User interface change data:
════════

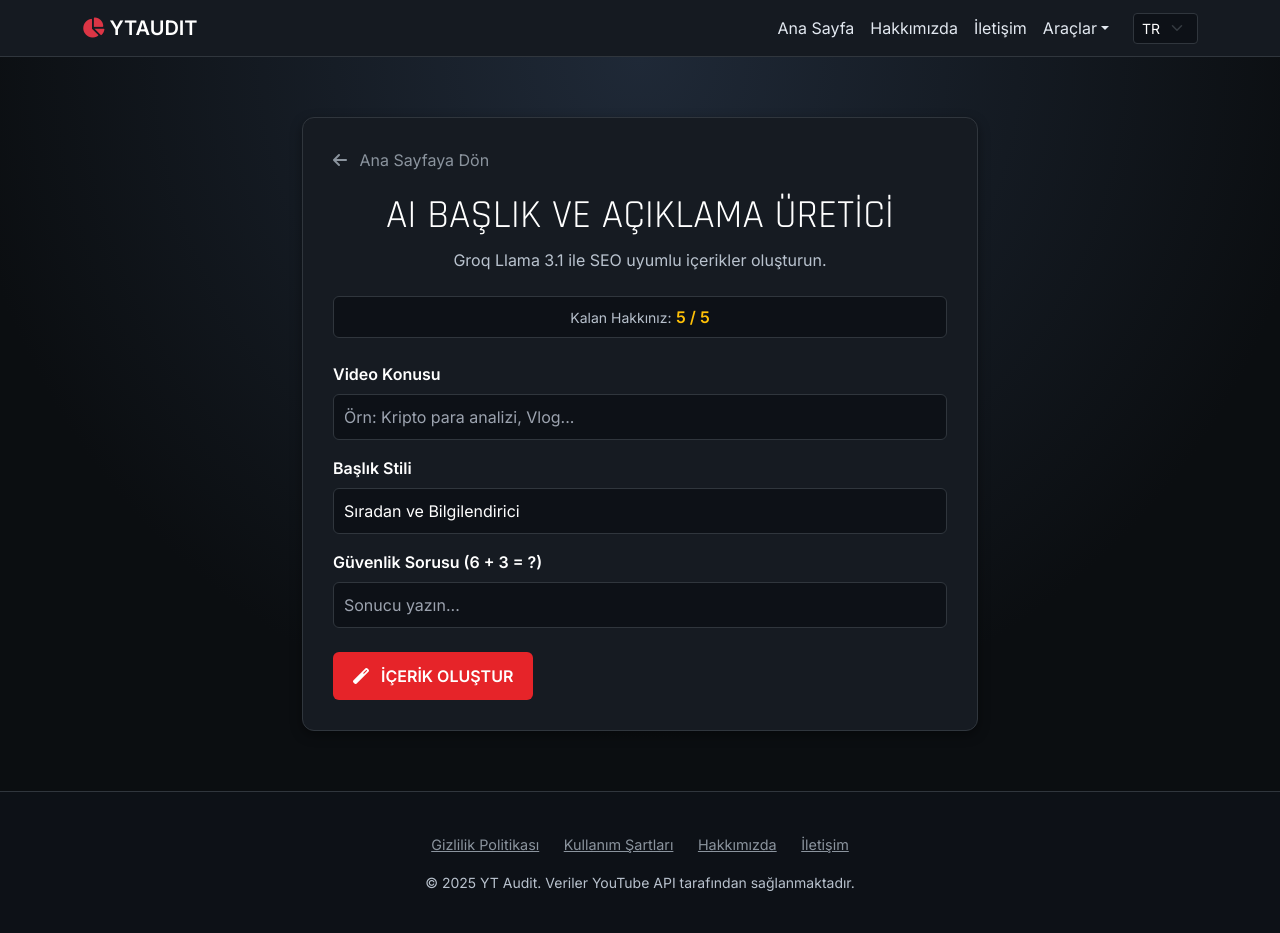
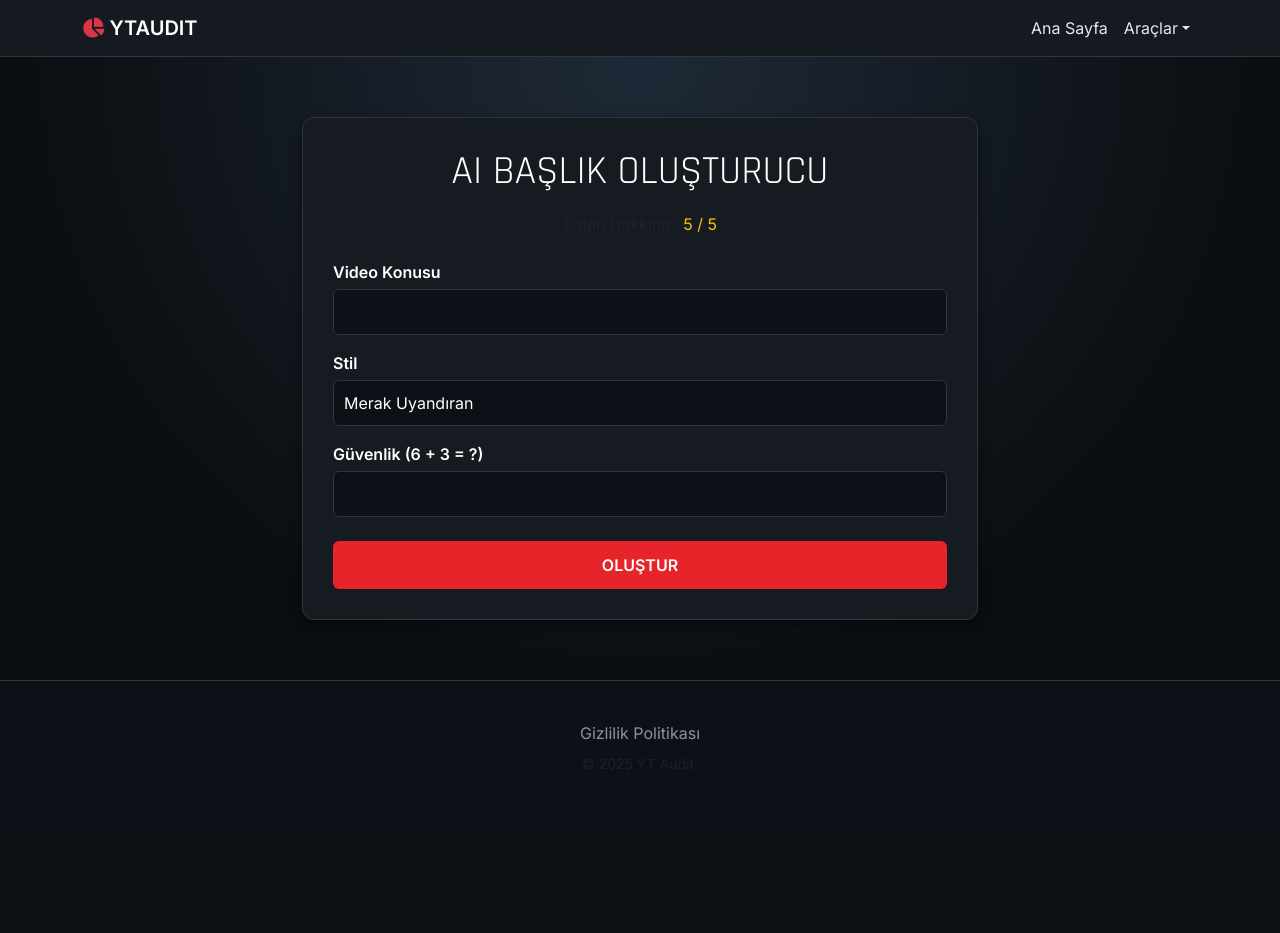
Before and after one commit to 2psgmvs86m-a11y/youtube-trend-analiz, a Flask app: page /araclar/ai-baslik in a window 1280 px wide. After the commit the page ends 769 px from the top, so only its background shows below. Run offline with Flask 3, Linux system fonts and the light colour scheme.

Commit message:
Update ai_tool.html

```diff
--- a/templates/ai_tool.html
+++ b/templates/ai_tool.html
@@ -1,159 +1,99 @@
 <!DOCTYPE html>
-<html lang="{{ current_lang }}">
+<html lang="tr">
 <head>
     <meta charset="UTF-8">
     <meta name="viewport" content="width=device-width, initial-scale=1.0">
-    <title>AI Başlık ve Açıklama Üretici</title>
+    <title>AI Başlık Oluşturucu</title>
     <link href="https://cdn.jsdelivr.net/npm/bootstrap@5.3.0/dist/css/bootstrap.min.css" rel="stylesheet">
     <link href="https://fonts.googleapis.com/css2?family=Rajdhani:wght@400;600;700&family=Inter:wght@300;400;600&display=swap" rel="stylesheet">
     <link rel="stylesheet" href="https://cdnjs.cloudflare.com/ajax/libs/font-awesome/6.4.0/css/all.min.css">
     <style>
         :root { --dark-bg: #0b0e11; --card-bg: #161b22; --accent: #e62429; --text-main: #ffffff; }
         body { background-color: var(--dark-bg); color: var(--text-main); font-family: 'Inter', sans-serif; display: flex; flex-direction: column; min-height: 100vh; }
-        h1, h2, h3, h4, h5, h6 { color: #ffffff !important; font-family: 'Rajdhani', sans-serif; text-transform: uppercase; }
-        p, span, div, li { color: #e2e8f0; }
-
-        /* ÖNEMLİ: Görünmeyen yazılar için kontrast ayarı */
-        .text-muted { color: #cbd5e1 !important; opacity: 0.9 !important; }
-
+        h1, h2, h3 { color: #ffffff !important; font-family: 'Rajdhani', sans-serif; text-transform: uppercase; }
         .navbar { background: rgba(22, 27, 34, 0.95); border-bottom: 1px solid #30363d; }
-        .nav-link { color: #e2e8f0 !important; font-weight: 500; transition: color 0.3s; }
-        .nav-link:hover { color: var(--accent) !important; }
-        .hero { padding: 60px 0; background: radial-gradient(circle at top, #1f2937 0%, var(--dark-bg) 70%); flex: 1;}
-
-        .search-input { background: #0d1117 !important; border: 1px solid #30363d; color: white !important; padding: 10px; border-radius: 6px; }
-        .search-input::placeholder { color: #9ca3af !important; }
-
-        .btn-audit { background: var(--accent); border: none; color: white; font-weight: 700; padding: 12px 20px; border-radius: 6px; transition: background-color 0.3s; }
-        .btn-audit:hover { background: #d41e23; }
-        .form-select { background-color: #0d1117; color: white; border: 1px solid #30363d; }
-        .glass-card { background: var(--card-bg); border: 1px solid #30363d; border-radius: 12px; padding: 30px; height: 100%; box-shadow: 0 4px 12px rgba(0, 0, 0, 0.4); }
-
+        .nav-link { color: #e2e8f0 !important; font-weight: 500; } .nav-link:hover { color: var(--accent) !important; }
+        .hero { padding: 60px 0; background: radial-gradient(circle at top, #1f2937 0%, var(--dark-bg) 70%); flex: 1; }
+        .glass-card { background: var(--card-bg); border: 1px solid #30363d; border-radius: 12px; padding: 30px; box-shadow: 0 4px 12px rgba(0, 0, 0, 0.4); }
+        .search-input { background: #0d1117 !important; border: 1px solid #30363d; color: white; padding: 10px; border-radius: 6px; }
+        .btn-audit { background: var(--accent); border: none; color: white; font-weight: 700; padding: 12px 20px; border-radius: 6px; width: 100%; }
         .result-box { background: #0d1117; border: 1px solid #10b981; padding: 20px; border-radius: 8px; margin-top: 30px; }
-        .title-item { background: #21262d; padding: 10px; border-radius: 6px; margin-bottom: 8px; font-weight: 600; color: #f1f1f1; border-left: 3px solid #e62429; }
-        .back-link { color: #8b949e; text-decoration: none; display: block; margin-bottom: 20px; }
-        .form-label { color: #ffffff !important; font-weight: 600; }
-
         footer { background-color: #0d1117; border-top: 1px solid #30363d; padding: 40px 0; margin-top: auto; }
-        .footer-link { color: #8b949e; margin: 0 10px; font-size: 0.9rem; transition: color 0.3s; }
-        .footer-link:hover { color: var(--accent); }
+        .footer-link { color: #8b949e; margin: 0 10px; text-decoration: none; }
+        label { color: white; font-weight: bold; margin-bottom: 5px; }
     </style>
 </head>
 <body>
-
     <nav class="navbar navbar-expand-lg navbar-dark">
         <div class="container">
             <a class="navbar-brand fw-bold text-white" href="/"><i class="fas fa-chart-pie text-danger"></i> YT<span class="text-white">AUDIT</span></a>
-            <button class="navbar-toggler" type="button" data-bs-toggle="collapse" data-bs-target="#navbarNav">
-                <span class="navbar-toggler-icon"></span>
-            </button>
+            <button class="navbar-toggler" type="button" data-bs-toggle="collapse" data-bs-target="#navbarNav"><span class="navbar-toggler-icon"></span></button>
             <div class="collapse navbar-collapse" id="navbarNav">
                 <ul class="navbar-nav ms-auto">
                     <li class="nav-item"><a class="nav-link" href="/">Ana Sayfa</a></li>
-                    <li class="nav-item"><a class="nav-link" href="/hakkimizda">Hakkımızda</a></li>
-                    <li class="nav-item"><a class="nav-link" href="/iletisim">İletişim</a></li>
                     <li class="nav-item dropdown">
-                        <a class="nav-link dropdown-toggle" href="#" role="button" data-bs-toggle="dropdown">Araçlar</a>
-                        <ul class="dropdown-menu dropdown-menu-dark" style="background: #161b22;">
+                        <a class="nav-link dropdown-toggle" href="#" data-bs-toggle="dropdown">Araçlar</a>
+                        <ul class="dropdown-menu dropdown-menu-dark">
                             <li><a class="dropdown-item" href="/araclar/ai-baslik">AI Başlık Oluşturucu</a></li>
                             <li><a class="dropdown-item" href="/araclar/kanal-karsilastir">Kanal Kıyaslama</a></li>
                             <li><a class="dropdown-item" href="/araclar/video-seo">Video SEO Skoru</a></li>
-                            <li><a class="dropdown-item" href="#">Thumbnail İndir (Yakında)</a></li>
-                            <li><a class="dropdown-item" href="#">Tag Bulucu (Yakında)</a></li>
                         </ul>
                     </li>
                 </ul>
-                <select class="form-select form-select-sm shadow-none ms-3" style="width: auto;" onchange="location = '?lang=' + this.value;">
-                    <option value="tr" {% if current_lang == 'tr' %}selected{% endif %}>TR</option>
-                    <option value="en" {% if current_lang == 'en' %}selected{% endif %}>EN</option>
-                    <option value="de" {% if current_lang == 'de' %}selected{% endif %}>DE</option>
-                </select>
             </div>
         </div>
     </nav>
 
     <div class="hero">
         <div class="container" style="max-width: 700px;">
-
             <div class="glass-card">
-                <a href="/" class="back-link"><i class="fas fa-arrow-left me-2"></i> Ana Sayfaya Dön</a>
-
-                <h1 class="text-center mb-2">AI BAŞLIK VE AÇIKLAMA ÜRETİCİ</h1>
-                <p class="text-center text-muted mb-4">Groq Llama 3.1 ile SEO uyumlu içerikler oluşturun.</p>
-
-                <div class="text-center mb-4 p-2 rounded" style="background: #0d1117; border: 1px solid #30363d;">
-                    <span class="text-muted small">Kalan Hakkınız:</span>
-                    <strong class="text-warning">{{ uses_left }} / {{ max_uses }}</strong>
-                </div>
+                <h1 class="text-center mb-3">AI Başlık Oluşturucu</h1>
+                <p class="text-center text-muted mb-4">Kalan Hakkınız: <span class="text-warning">{{ uses_left }} / {{ max_uses }}</span></p>
 
                 {% if error %}
-                    <div class="alert alert-danger text-center" style="background: #450a0a; border-color: #ef4444; color: #ef4444;">
-                        <strong>Hata:</strong> {{ error }}
-                    </div>
+                    <div class="alert alert-danger">{{ error }}</div>
                 {% endif %}
 
-                {% if uses_left <= 0 and not ai_result %}
-                    <div class="alert alert-warning text-center" style="background: #422006; border-color: #f59e0b; color: #f59e0b;">
-                        <i class="fas fa-lock me-2"></i> Günlük kullanım limitinizi doldurdunuz.
-                    </div>
-                {% else %}
+                {% if uses_left > 0 %}
                 <form method="POST">
                     <div class="mb-3">
-                            <label for="topic" class="form-label">Video Konusu</label>
-                            <input type="text" id="topic" name="topic" class="form-control search-input" placeholder="Örn: Kripto para analizi, Vlog..." value="{{ input_data.topic or '' }}" required>
+                        <label>Video Konusu</label>
+                        <input type="text" name="topic" class="form-control search-input" required value="{{ input_data.topic or '' }}">
                     </div>
-
                     <div class="mb-3">
-                            <label for="style" class="form-label">Başlık Stili</label>
-                            <select id="style" name="style" class="form-select search-input" required>
-                                <option value="Sıradan ve Bilgilendirici" {% if input_data.style == 'Sıradan ve Bilgilendirici' %}selected{% endif %}>Sıradan ve Bilgilendirici</option>
-                                <option value="Şok Edici ve Duygusal" {% if input_data.style == 'Şok Edici ve Duygusal' %}selected{% endif %}>Şok Edici ve Duygusal</option>
-                                <option value="Soru Soran ve Merak Uyandıran" {% if input_data.style == 'Soru Soran ve Merak Uyandıran' %}selected{% endif %}>Soru Soran ve Merak Uyandıran</option>
-                                <option value="Eğitici ve Rehber" {% if input_data.style == 'Eğitici ve Rehber' %}selected{% endif %}>Eğitici ve Rehber</option>
+                        <label>Stil</label>
+                        <select name="style" class="form-select search-input">
+                            <option>Merak Uyandıran</option>
+                            <option>Eğitici</option>
+                            <option>Şok Edici</option>
                         </select>
                     </div>
-
                     <div class="mb-4">
-                            <label for="captcha" class="form-label">Güvenlik Sorusu ({{ captcha_question }})</label>
-                            <input type="text" id="captcha" name="captcha_check" class="form-control search-input" placeholder="Sonucu yazın..." required>
+                        <label>Güvenlik ({{ captcha_question }})</label>
+                        <input type="text" name="captcha_check" class="form-control search-input" required>
                     </div>
-
-                        <button type="submit" class="btn-audit">
-                            <i class="fas fa-magic me-2"></i> İÇERİK OLUŞTUR
-                        </button>
+                    <button type="submit" class="btn-audit">OLUŞTUR</button>
                 </form>
+                {% else %}
+                    <div class="alert alert-warning text-center">Günlük limitiniz doldu.</div>
                 {% endif %}
 
-                {% if ai_result and 'error' not in ai_result %}
+                {% if ai_result and not error %}
                     <div class="result-box">
-                        <h4 class="text-white mb-3"><i class="fas fa-list-ol me-2 text-success"></i> Üretilen Başlıklar</h4>
-                        <ul class="list-unstyled">
-                            {% for title in ai_result.titles %}
-                                <li class="title-item mb-2">{{ title | safe }}</li>
-                            {% endfor %}
-                        </ul>
-
-                        <h4 class="text-white mt-4 mb-3"><i class="fas fa-align-left me-2 text-primary"></i> Video Açıklaması</h4>
-                        <div class="p-3 rounded" style="background: #0d1117; border: 1px solid #30363d; color: #e2e8f0; font-size: 0.95rem; line-height: 1.6; white-space: pre-wrap;">{{ ai_result.description }}</div>
+                        <h4 class="text-white">Sonuçlar</h4>
+                        <pre style="color: #e2e8f0; white-space: pre-wrap;">{{ ai_result.description }}</pre>
                     </div>
                 {% endif %}
             </div>
         </div>
     </div>
 
-    <!-- FOOTER -->
     <footer>
         <div class="container text-center">
-            <div class="footer-links mb-3">
             <a href="/gizlilik" class="footer-link">Gizlilik Politikası</a>
-                <a href="/kullanim" class="footer-link">Kullanım Şartları</a>
-                <a href="/hakkimizda" class="footer-link">Hakkımızda</a>
-                <a href="/iletisim" class="footer-link">İletişim</a>
-            </div>
-            <p class="text-muted small mb-0">&copy; 2025 YT Audit. Veriler YouTube API tarafından sağlanmaktadır.</p>
+            <p class="text-muted small mt-2">&copy; 2025 YT Audit.</p>
         </div>
     </footer>
-
     <script src="https://cdn.jsdelivr.net/npm/bootstrap@5.3.0/dist/js/bootstrap.bundle.min.js"></script>
 </body>
 </html>
```
Lines whose indentation alone changed are shown as unchanged.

════════

- [Exercise aim]: Filter the records above for the string "dropdown" and copy each matching line.

- [Answer to the exercise]:
                     <li class="nav-item dropdown">
-                        <a class="nav-link dropdown-toggle" href="#" role="button" data-bs-toggle="dropdown">Araçlar</a>
-                        <ul class="dropdown-menu dropdown-menu-dark" style="background: #161b22;">
+                        <a class="nav-link dropdown-toggle" href="#" data-bs-toggle="dropdown">Araçlar</a>
+                        <ul class="dropdown-menu dropdown-menu-dark">
                             <li><a class="dropdown-item" href="/araclar/ai-baslik">AI Başlık Oluşturucu</a></li>
                             <li><a class="dropdown-item" href="/araclar/kanal-karsilastir">Kanal Kıyaslama</a></li>
                             <li><a class="dropdown-item" href="/araclar/video-seo">Video SEO Skoru</a></li>
-                            <li><a class="dropdown-item" href="#">Thumbnail İndir (Yakında)</a></li>
-                            <li><a class="dropdown-item" href="#">Tag Bulucu (Yakında)</a></li>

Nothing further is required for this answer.